To cap­ture the hearts and dol­lars of mil­len­ni­al audi­ences, con­sid­er build­ing a brand around the best friend you always wished you had.

Madeleine Kronovet By Madeleine Kronovet from Red Peak Branding. Join the discussion » 0 comments

We often hear how Mil­len­ni­als are teth­ered to their elec­tron­ic devices. “Life is what hap­pens when you’re look­ing at your smart­phone.”

It makes sense. Our phones are so much more than just phones – they’re mir­rors, wal­lets, alarm clocks, taxi hail­ers, and envy insti­ga­tors. DJs, bro­ker­age hous­es, and health mon­i­tors. Right­ful­ly so, we spend a lot of time on them.

Accord­ing to a Gallup poll, over 50 per­cent of Mil­len­ni­als check their phones at least a few times an hour. That adds up to a lot of screen time.

Accord­ing­ly, this time and engage­ment trans­lates to high favor­a­bil­i­ty rat­ings. Apple, Google, and Sam­sung, all extreme­ly influ­en­tial in dri­ving the tech­no­log­i­cal ecosys­tem we live in today, con­sis­tent­ly top “most valu­able” and “favorite” brand lists, from Forbes on the for­mer to Boston Con­sult­ing Group on the lat­ter. Curi­ous, we set out to bet­ter under­stand the brand pref­er­ences of Mil­len­ni­als that dri­ve pur­chase intent.

Which Brand Characteristics Do Millennials Most Value?

Last year, Red Peak Youth sur­veyed 6,000 18- to 34-year-olds on their per­cep­tion of brands in val­ues such as altru­ism, user-cen­trism, par­tic­i­pa­tion, per­son­al­i­ty, and inge­nu­ity, as well as key mark­ers of suc­cess like brand love, loy­al­ty and momen­tum.

To test mea­sures of brand affin­i­ty, we asked par­tic­i­pants to rate how strong­ly they agreed to the fol­low­ing state­ments: “One of the only brands I’d con­sid­er” (loy­al­ty), “The brand’s best days are ahead of it” (momen­tum), and “I love this brand” (love). A score of 8, 9 or 10 indi­cat­ed agree­ment.

We sus­pect­ed brands like Apple and Google would score well, but we were sur­prised to dis­cov­er that feel­ings of love and loy­al­ty are felt as strongly—if not more strongly—for con­sumer-pack­aged food brands as they are for tech brands.

Why Millennials Love Oreo More Than Google

Indeed, the results of our Y‑Value Ana­lyt­ics sur­vey show that 70 per­cent of Mil­len­ni­als report lov­ing Oreo – 3 per­cent more than Google.
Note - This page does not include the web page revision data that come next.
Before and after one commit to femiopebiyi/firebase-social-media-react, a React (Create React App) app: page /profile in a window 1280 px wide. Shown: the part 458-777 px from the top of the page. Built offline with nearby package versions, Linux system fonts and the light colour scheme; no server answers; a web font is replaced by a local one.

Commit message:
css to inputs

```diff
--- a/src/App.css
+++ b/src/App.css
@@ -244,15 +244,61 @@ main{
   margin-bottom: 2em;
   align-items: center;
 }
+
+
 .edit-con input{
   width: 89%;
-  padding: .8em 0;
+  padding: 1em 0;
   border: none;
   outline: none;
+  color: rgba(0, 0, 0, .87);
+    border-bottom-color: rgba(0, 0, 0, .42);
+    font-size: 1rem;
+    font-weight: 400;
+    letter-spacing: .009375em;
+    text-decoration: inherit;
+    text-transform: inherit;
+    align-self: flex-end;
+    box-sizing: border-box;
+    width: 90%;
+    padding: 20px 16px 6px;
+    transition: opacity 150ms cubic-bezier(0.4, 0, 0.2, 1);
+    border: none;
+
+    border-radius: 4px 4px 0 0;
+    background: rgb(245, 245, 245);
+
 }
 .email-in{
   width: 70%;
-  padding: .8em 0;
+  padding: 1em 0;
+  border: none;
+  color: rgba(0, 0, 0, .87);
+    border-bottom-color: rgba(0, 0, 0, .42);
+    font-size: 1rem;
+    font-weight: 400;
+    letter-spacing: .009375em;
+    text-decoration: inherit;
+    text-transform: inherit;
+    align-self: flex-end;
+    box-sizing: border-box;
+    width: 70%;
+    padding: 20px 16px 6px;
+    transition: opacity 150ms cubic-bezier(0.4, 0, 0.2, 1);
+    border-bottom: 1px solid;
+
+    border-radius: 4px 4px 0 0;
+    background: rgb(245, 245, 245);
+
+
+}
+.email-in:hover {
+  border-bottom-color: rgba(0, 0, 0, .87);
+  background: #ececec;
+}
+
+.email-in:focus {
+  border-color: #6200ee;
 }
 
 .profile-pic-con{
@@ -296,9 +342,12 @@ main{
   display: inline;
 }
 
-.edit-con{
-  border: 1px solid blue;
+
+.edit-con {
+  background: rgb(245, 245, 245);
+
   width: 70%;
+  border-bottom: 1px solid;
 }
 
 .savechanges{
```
Google, cre­ator of Gmail, devel­op­er of Android, and glob­al arbiter of “don’t be evil,” gar­ners less brand love than an unbleached enriched flour cook­ie. That’s pret­ty wild. As to why, sim­ply put: this, ladies and gen­tle­men, is the pow­er of brand. Oreo, not just a choco­late-fla­vored wafer with a sweet cream fill­ing, scored 50 per­cent high­er than aver­age in met­rics like “is always think­ing about how to make me hap­py” and “has a per­son­al­i­ty I like.”

Our Y‑Value study of 75 brands yield­ed some oth­er counter-intu­itive find­ings.
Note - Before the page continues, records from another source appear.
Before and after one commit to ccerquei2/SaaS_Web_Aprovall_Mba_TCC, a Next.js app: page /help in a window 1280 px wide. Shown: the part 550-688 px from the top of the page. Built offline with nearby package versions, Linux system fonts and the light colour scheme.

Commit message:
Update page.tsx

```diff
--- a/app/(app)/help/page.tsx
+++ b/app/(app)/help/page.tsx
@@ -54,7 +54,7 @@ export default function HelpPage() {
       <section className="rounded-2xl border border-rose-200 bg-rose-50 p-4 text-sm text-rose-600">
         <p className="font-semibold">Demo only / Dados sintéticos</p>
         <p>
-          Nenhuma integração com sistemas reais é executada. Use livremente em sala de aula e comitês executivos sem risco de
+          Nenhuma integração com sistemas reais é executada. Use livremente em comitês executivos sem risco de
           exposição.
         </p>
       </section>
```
For exam­ple, Mil­len­ni­als feel more loy­al to Snick­ers than Apple (69 per­cent of those sur­veyed feel loy­al to the brand ver­sus 64 per­cent for Apple). And they feel equal mea­sures of loy­al­ty to Google as they do to Oreo – 4 out of 5 Mil­len­ni­als expressed loy­al­ty to each. They also believe that Oreo has more brand momen­tum than Apple (which now, actu­al­ly, seems quite pre­scient).
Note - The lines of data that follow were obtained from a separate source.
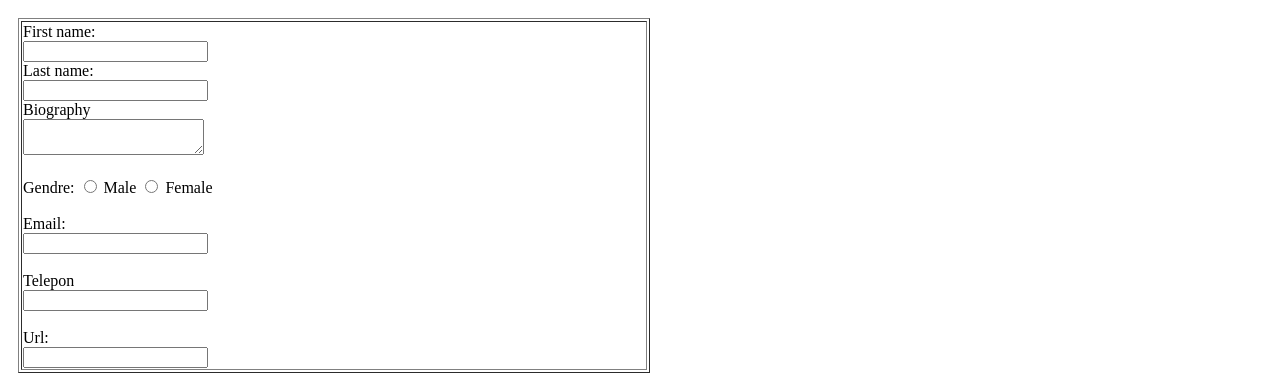
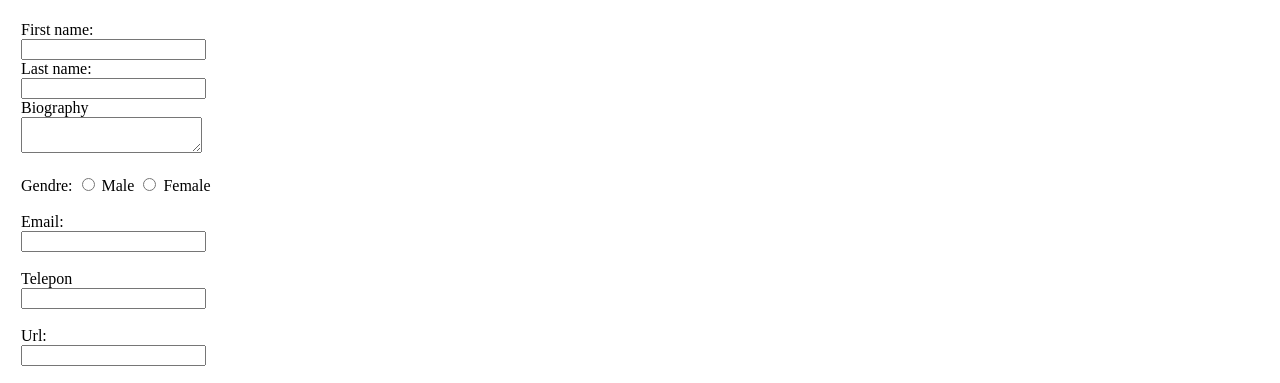
Before and after one commit to zettacamp-bambang-nakulo/mini_project_hosting, a plain HTML site: page multi.html in a window 1280 px wide. Shown: the part 471-854 px from the top of the page. Drawn offline with Linux system fonts and the light colour scheme.

Commit message:
htmlday4

```diff
--- a/multi.html
+++ b/multi.html
@@ -25,7 +25,7 @@
         </tr>
     </table>
      <!--from-->
-    <table border="1" style="margin: 10px; width: 50%;">
+    <table style="margin: 10px; width: 50%;">
         <h1>From</h1>
         <tr>
             <td>
```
Brand Personality Trumps All

These dis­cov­er­ies high­light the impor­tance of brand per­son­al­i­ty, user cen­tric­i­ty, and relata­bil­i­ty, key val­ues in suc­cess­ful­ly mar­ket­ing to these con­sumers.

Oreo, a snack that’s been around for 100-plus years, over­hauled its mar­ket­ing to revamp what the brand stood for and whom it spoke to. Hon­ing its social skills, the con­ver­sa­tion dras­ti­cal­ly changed, and was now between a cheeky, much more rel­e­vant brand and mil­lions of young adults – tak­ing place dig­i­tal­ly, far out­side of the kitchen.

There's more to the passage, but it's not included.